A popular explanation for the stock market collapse of 1929 concerns the practice of borrowing money to buy stock. Many history texts blithely assert that a frenzied speculation in shares was fed by excessive "margin lending." But Marquette University economist Gene Smiley, in his 2002 book "Rethinking the Great Depression", explains why this is not a fruitful observation:
There was already a long history of margin lending on stock exchanges, and margin requirements — the share of the purchase price paid in cash — were no lower in the late twenties than in the early twenties or in previous decades. In fact, in the fall of 1928 margin requirements began to rise, and borrowers were required to pay a larger share of the purchase price of the stocks.
The margin lending argument doesn't hold much water. Mischief with the money and credit supply, however, is another story.
Most monetary economists, particularly those of the "Austrian School," have observed the close relationship between money supply and economic activity. When government inflates the money and credit supply, interest rates at first fall. Businesses invest this "easy money" in new production projects and a boom takes place in capital goods. As the boom matures, business costs rise, interest rates readjust upward, and profits are squeezed. The easy-money effects thus wear off and the monetary authorities, fearing price inflation, slow the growth of, or even contract, the money supply. In either case, the manipulation is enough to knock out the shaky supports from underneath the economic house of cards.
One prominent interpretation of the Federal Reserve System's actions prior to 1929 can be found in "America's Great Depression" by economist Murray Rothbard. Using a broad measure that includes currency, demand and time deposits, and other ingredients, he estimated that the Fed bloated the money supply by more than 60 percent from mid-1921 to mid-1929.; Rothbard argued that this expansion of money and credit drove interest rates down, pushed the stock market to dizzy heights, and gave birth to the "Roaring Twenties."

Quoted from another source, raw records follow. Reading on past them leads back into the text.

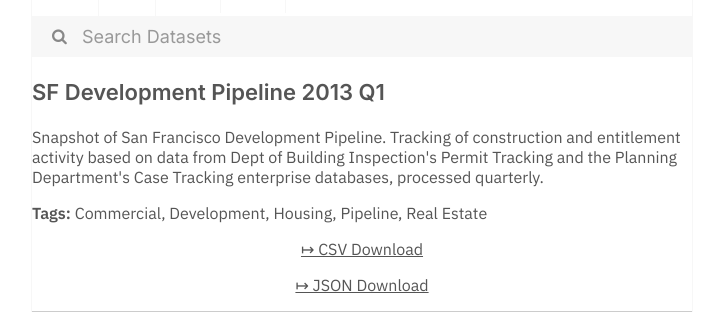
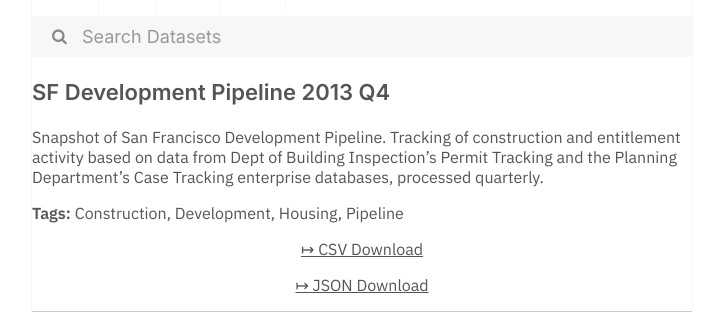
Before and after one commit to dayda-entities/city-of-san-francisco, a Jekyll site: the page built from _posts/2020-11-10-sf-development-pipeline-2013-q.md, in a window 1280 px wide. Shown: the part 269-581 px from the top of the page, without its empty margins (278-990 px from the left). Built offline with Jekyll 4.4.1, drawn with Linux system fonts in a browser that asks for light colours.

Commit message:
Publish Data

```diff
--- a/_posts/2020-11-10-sf-development-pipeline-2013-q.md
+++ b/_posts/2020-11-10-sf-development-pipeline-2013-q.md
@@ -1,20 +1,19 @@
 ---
-title: SF Development Pipeline 2013 Q1
-created: '2020-11-10T16:56:22.082336'
-modified: '2020-11-10T16:56:22.082347'
+title: SF Development Pipeline 2013 Q4
+created: '2020-11-10T16:56:29.683686'
+modified: '2020-11-10T16:56:29.683693'
 state: active
 type: dataset
 tags:
-  - Commercial
+  - Construction
   - Development
   - Housing
   - Pipeline
-  - Real Estate
 groups:
   - Local Government
-csv_url: 'https://data.sfgov.org/api/views/bime-puj8/rows.csv?accessType=DOWNLOAD'
-json_url: 'https://data.sfgov.org/api/views/bime-puj8/rows.json?accessType=DOWNLOAD'
+csv_url: 'https://data.sfgov.org/api/views/ep85-j8df/rows.csv?accessType=DOWNLOAD'
+json_url: 'https://data.sfgov.org/api/views/ep85-j8df/rows.json?accessType=DOWNLOAD'
 layout: post
 
 ---
-Snapshot of San Francisco Development Pipeline. Tracking of construction and entitlement activity based on data from Dept of Building Inspection&#x27;s Permit Tracking and the Planning Department&#x27;s Case Tracking enterprise databases, processed quarterly.
+Snapshot of San Francisco Development Pipeline. Tracking of construction and entitlement activity based on data from Dept of Building Inspection's Permit Tracking and the Planning Department's Case Tracking enterprise databases, processed quarterly.
```
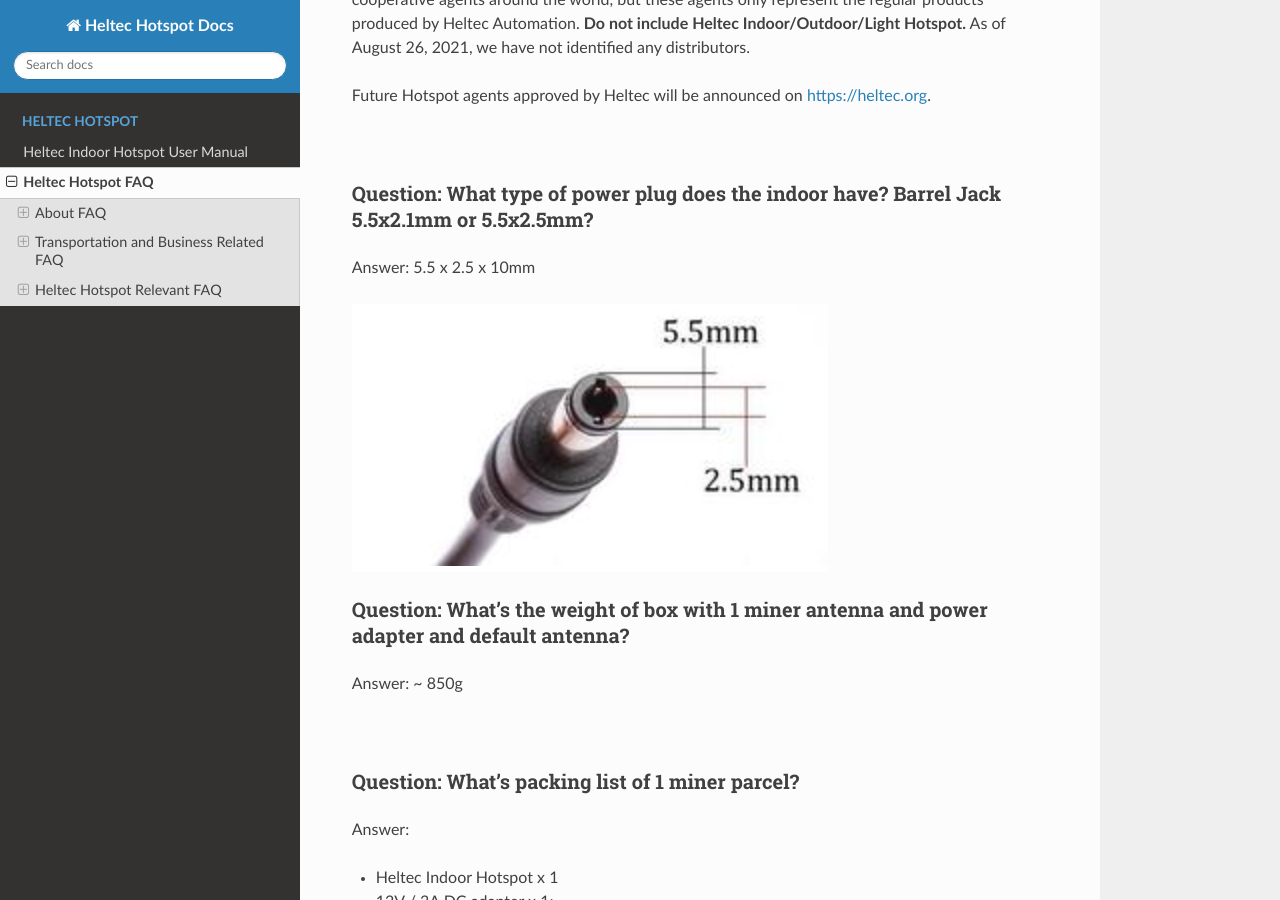
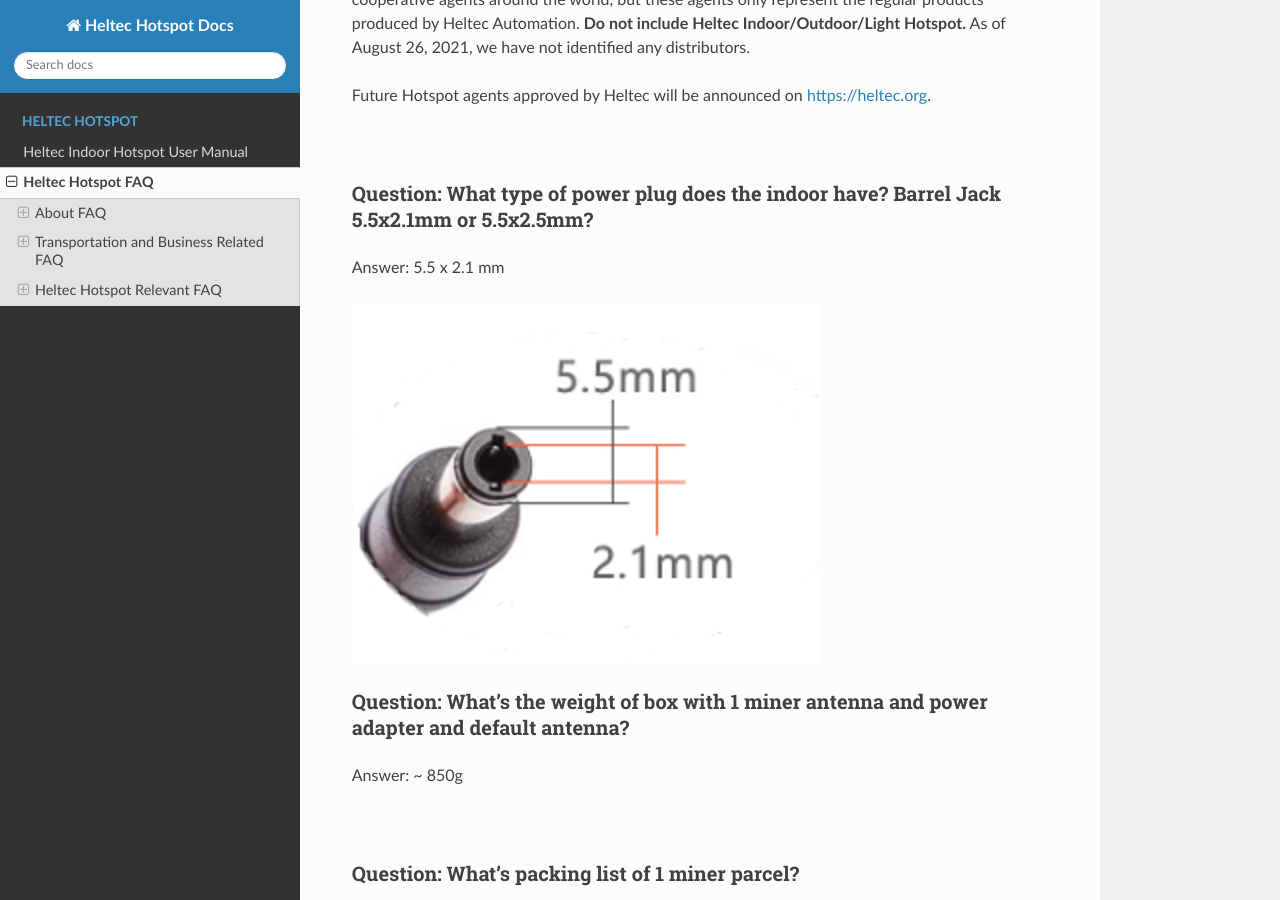
Before and after one commit to HelTecAutomation/Heltec-Hotspot-Docs, a Sphinx documentation site: the page built from en/source/hotspot_faq.md, in a window 1280 px wide and 900 px high, scrolled down 2692 px. Built offline with Sphinx 7.4.7 and the Read the Docs theme 2.0.0, drawn with Linux system fonts in a browser that asks for light colours.

Commit message:
Update FAQ document

```diff
--- a/en/source/hotspot_faq.md
+++ b/en/source/hotspot_faq.md
@@ -94,7 +94,7 @@ Future Hotspot agents approved by Heltec will be announced on [https://heltec.or
 
 #### Question: What type of power plug does the indoor have? Barrel Jack 5.5x2.1mm or 5.5x2.5mm?
 
-Answer: 5.5 x 2.5 x 10mm
+Answer: 5.5 x 2.1 mm
 
 ![](img/faq/01.png)
 
```
Also changed, not shown: en/source/img/faq/01.png.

Reckless money and credit growth constituted what economist Benjamin M. Anderson called "the beginning of the New Deal" — the name for the better-known but highly interventionist policies that would come later under President Franklin Roosevelt. However, other scholars raise doubts that Fed action was as inflationary as Rothbard believed, pointing to relatively flat commodity and consumer prices in the 1920s as evidence that monetary policy was not so wildly irresponsible.
Substantial cuts in high marginal income tax rates in the Coolidge years certainly helped the economy and may have ameliorated the price effect of Fed policy. Tax reductions spurred investment and real economic growth, which in turn yielded a burst of technological advancement and entrepreneurial discoveries of cheaper ways to produce goods. This explosion in productivity undoubtedly helped to keep prices lower than they would have otherwise been.
Regarding Fed policy, free-market economists who differ on the extent of the Fed's monetary expansion of the early and mid-1920s are of one view about what happened next: The central bank presided over a dramatic contraction of the money supply that began late in the decade. The federal government's responses to the resulting recession took a bad situation and made it far, far worse.